This is just an opening exercise, but then I have to work on tuning chords in vocalises at the beginning of rehearsals, and as we begin to work repertoire, to do the same, particularly on any chord that is held for any length of time. Most often, if they aren't tuning the third well, I remove the third from the chord (so that only parts with root and fifth sing) and then sing the third for them myself. Then I have the part which sings the third match my intonation. It takes time to do this and skill builds gradually, but it's very possible. If barbershop quartets and choirs can do this, there's no reason your choir cannot as well. But it takes consistent effort.
This has already gone on a bit too long--and might be too esoteric for some! I promise I'll get around to more basic issues of teaching good intonation and fixing various intonation problems.

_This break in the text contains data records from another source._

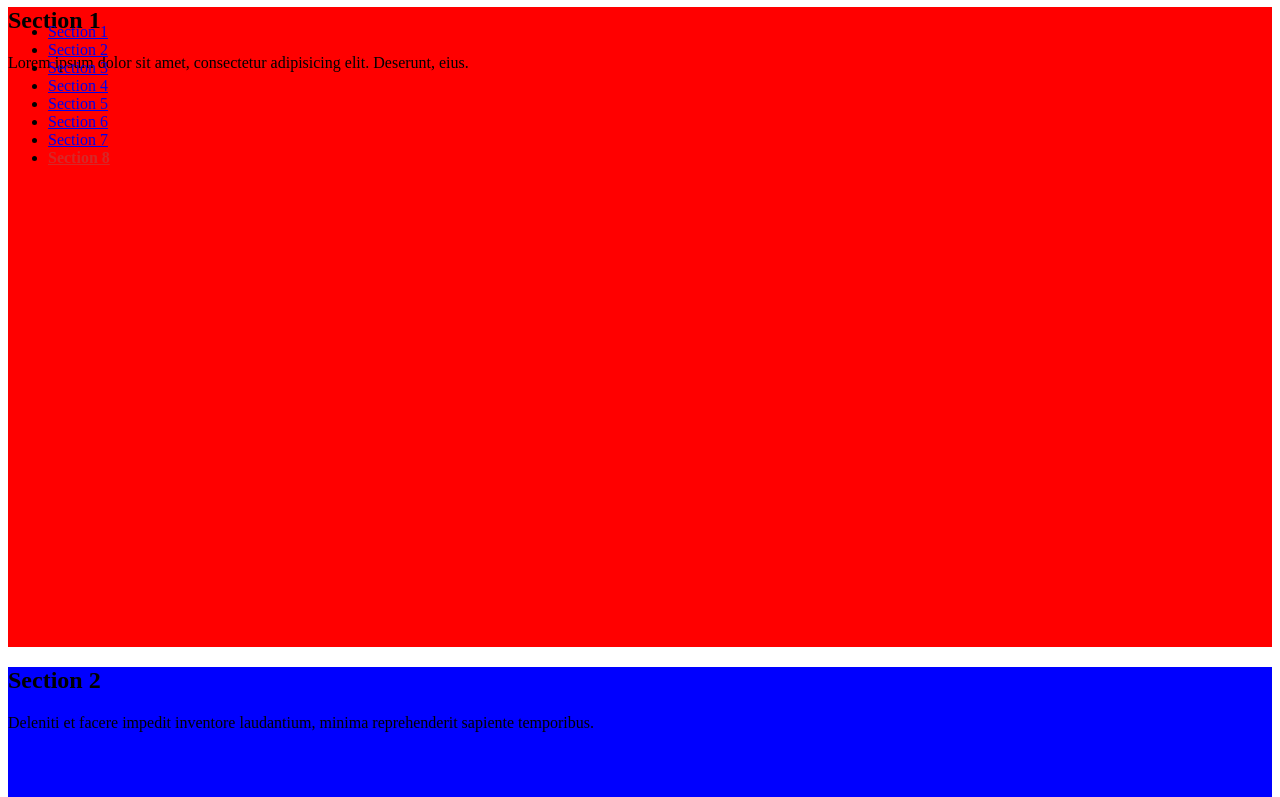
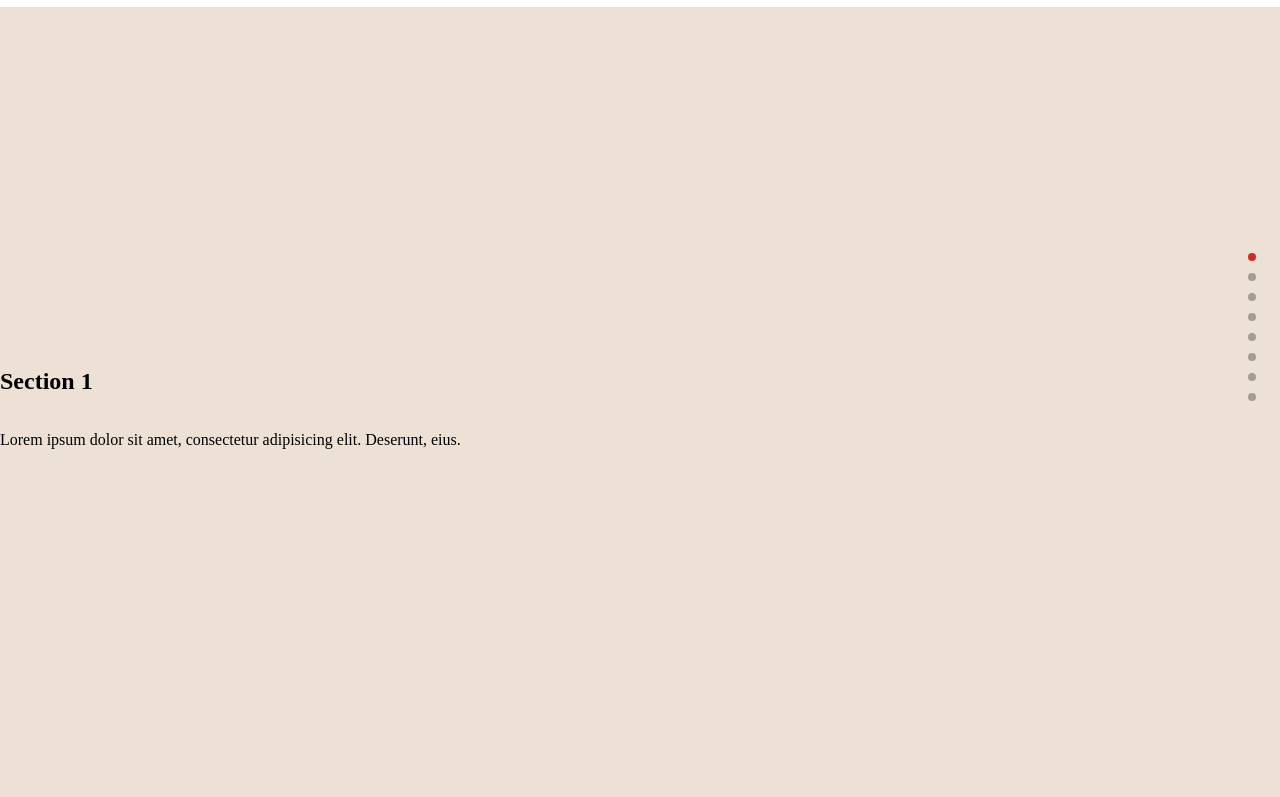
Before and after one commit to basileferi/GameStats, a plain HTML site: page GameStats/index.html in a window 1280 px wide. Shown: the part 73-870 px from the top of the page. Drawn offline with Linux system fonts and the light colour scheme.

Commit message:
Added temporary progress bar and removed gumshoe
gumshoe marche pas pour la logique que je veux

```diff
--- a/GameStats/css/style.css
+++ b/GameStats/css/style.css
@@ -8,31 +8,109 @@
     font-style: normal;
     font-display: swap;
 }
-header {
-    position: fixed;
+
+
+html, body {
+    margin: 0;
+    padding: 0;
+    height: 100%;
+}
+
+.snap-container {
+    height: 100vh;
+    overflow-y: scroll;
+    scroll-snap-type: y mandatory;
+    scroll-behavior: smooth;
+}
+
+section {
+    height: 100vh;
+    scroll-snap-align: start;
+    scroll-snap-stop: always;
+
+    display: flex;
+    flex-direction: column;
+    justify-content: center;
 }
 
 
-section {
-    min-height: 80vh;
+
+
+
+
+header {
+    position: fixed;
+    top: 0;
+    left: 0;
+    width: 100%;
+    z-index: 1000;
 }
 
 
+.progress {
+    position: fixed;
+    right: 24px;
+    top: 50%;
+    transform: translateY(-50%);
+    z-index: 1000;
+}
+
+.progress-list {
+    list-style: none;
+    margin: 0;
+    padding: 0;
+
+    display: flex;
+    flex-direction: column;
+    gap: 12px;
+}
+
+.progress-list li {
+    width: 8px;
+    height: 8px;
+    border-radius: 50%;
+    background: rgba(0,0,0,0.3);
+}
+
+.progress-list li.active {
+    background: #d62828;
+}
+
+
+
+
 #section1 {
-    background-color: red;
+    background-color: var(--color-background);
 }
 
 #section2 {
-    background-color: blue;
+    background-color: var(--color-tertiary);
 }
 
 #section3 {
-    background-color: green;
+    background-color: var(--color-primary);
 }
 
 #section4 {
-    background-color: black;
+    background-color: var(--color-background);
 }
+
+#section5 {
+    background-color: var(--color-tertiary);
+}
+
+#section6 {
+    background-color: var(--color-secondary);
+}
+
+#section7 {
+    background-color: var(--color-background);
+}
+
+#section8 {
+    background-color: var(--color-tertiary);
+}
+
 
 
 nav li.active a {
--- a/GameStats/css/tokens.css
+++ b/GameStats/css/tokens.css
@@ -18,4 +18,13 @@
     --font-display: "LC Mogi", sans-serif;
     --font-body: "IBM Plex Sans", sans-serif;
 
+
+    :root {
+        --vh: 1vh;
+    }
+
+    section {
+        height: calc(var(--vh) * 100);
+    }
+
 }
--- a/GameStats/index.html
+++ b/GameStats/index.html
@@ -12,19 +12,21 @@
 <h1>Gamestats</h1>
 
 <header>
-    <nav>
-        <ul id="nav">
-            <li><a href="#section1">Section 1</a></li>
-            <li><a href="#section2">Section 2</a></li>
-            <li><a href="#section3">Section 3</a></li>
-            <li><a href="#section4">Section 4</a></li>
-            <li><a href="#section5">Section 5</a></li>
-            <li><a href="#section6">Section 6</a></li>
-            <li><a href="#section7">Section 7</a></li>
-            <li><a href="#section8">Section 8</a></li>
+    <aside class="progress">
+        <ul class="progress-list">
+            <li data-section="section1"></li>
+            <li data-section="section2"></li>
+            <li data-section="section3"></li>
+            <li data-section="section4"></li>
+            <li data-section="section5"></li>
+            <li data-section="section6"></li>
+            <li data-section="section7"></li>
+            <li data-section="section8"></li>
         </ul>
-    </nav>
+    </aside>
 </header>
+
+<main class="snap-container">
 
     <section id="section1">
         <h2>Section 1</h2>
@@ -59,6 +61,8 @@
         <p>Aliquam amet deserunt ducimus ipsa ipsam iusto, maxime molestiae quis.</p>
     </section>
 
+</main>
+
 <footer>
     <div class="container">
         <h1>Gamestats</h1>
--- a/GameStats/js/main.js
+++ b/GameStats/js/main.js
@@ -1,2 +1,45 @@
-var spy = new Gumshoe('#nav a', {
-});
+// ----- viewport mobile fix
+function setVH() {
+    const vh = window.innerHeight * 0.01;
+    document.documentElement.style.setProperty('--vh', `${vh}px`);
+}
+setVH();
+window.addEventListener('resize', setVH);
+
+// ----- scroll spy par section
+const sections = document.querySelectorAll('section');
+const navLinks = document.querySelectorAll('#nav a');
+const progressItems = document.querySelectorAll('.progress-list li');
+const scrollContainer = document.querySelector('.snap-container');
+
+const observer = new IntersectionObserver(
+    (entries) => {
+        entries.forEach(entry => {
+            if (!entry.isIntersecting) return;
+
+            const id = entry.target.id;
+
+            // nav
+            navLinks.forEach(link => {
+                link.classList.toggle(
+                    'active',
+                    link.getAttribute('href') === `#${id}`
+                );
+            });
+
+            // progress bar
+            progressItems.forEach(item => {
+                item.classList.toggle(
+                    'active',
+                    item.dataset.section === id
+                );
+            });
+        });
+    },
+    {
+        root: scrollContainer,
+        threshold: 0.6
+    }
+);
+
+sections.forEach(section => observer.observe(section));
```
Lines whose indentation alone changed are shown as unchanged.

Until Memorial Day I'll be posting twice a week, Thursday and Saturday, so I can cover more ground on a fascinating and important topic before the summer hiatus. Next, a guest post about barbershoppers methods of teaching tuning, then next week, how I use (and don't use) piano in rehearsals.
If you have the chance to try the exercise I give above with your choir, let me know the results!
Date: May 1, 2013
While watching a classic old black & white move recently, one was struck by the incredible changes that have taken place in the role gender plays in society. In his article, “Church Musicians and Inclusive Language: A Beginning” (Central Division Resound Vol.34, No.1), Andy Call discusses how the use of words reflects such changes:
Regardless of our personal feelings about the debate over gender-neutral or gender-inclusive vocabulary, that vocabulary is now a part of the fabric of our language. Once the scales have been lifted from our eyes, we cannot and should not replace them. Simply wishing for the world to be the way it was in the "old days" will not make it so.
We cannot and should not ignore calls for justice because they inconvenience us. We must acknowledge and respond, either positively or negatively. Inaction is not a real option. “Not to decide is to decide,” said Princeton theologian, Harvey Cox.
How do we cope with centuries of texts written before a time of gender sensitivity? First, try to avoid pronouns. “God created humankind in his image” can be replaced with “God created humankind in God’s image.” Grammatically, this may be a bit awkward, but it reflects a more faithful translation of the text than the English language affords with our limited pronouns.
(For additional articles on a dazzling array of choral topics, visit ChorTeach.)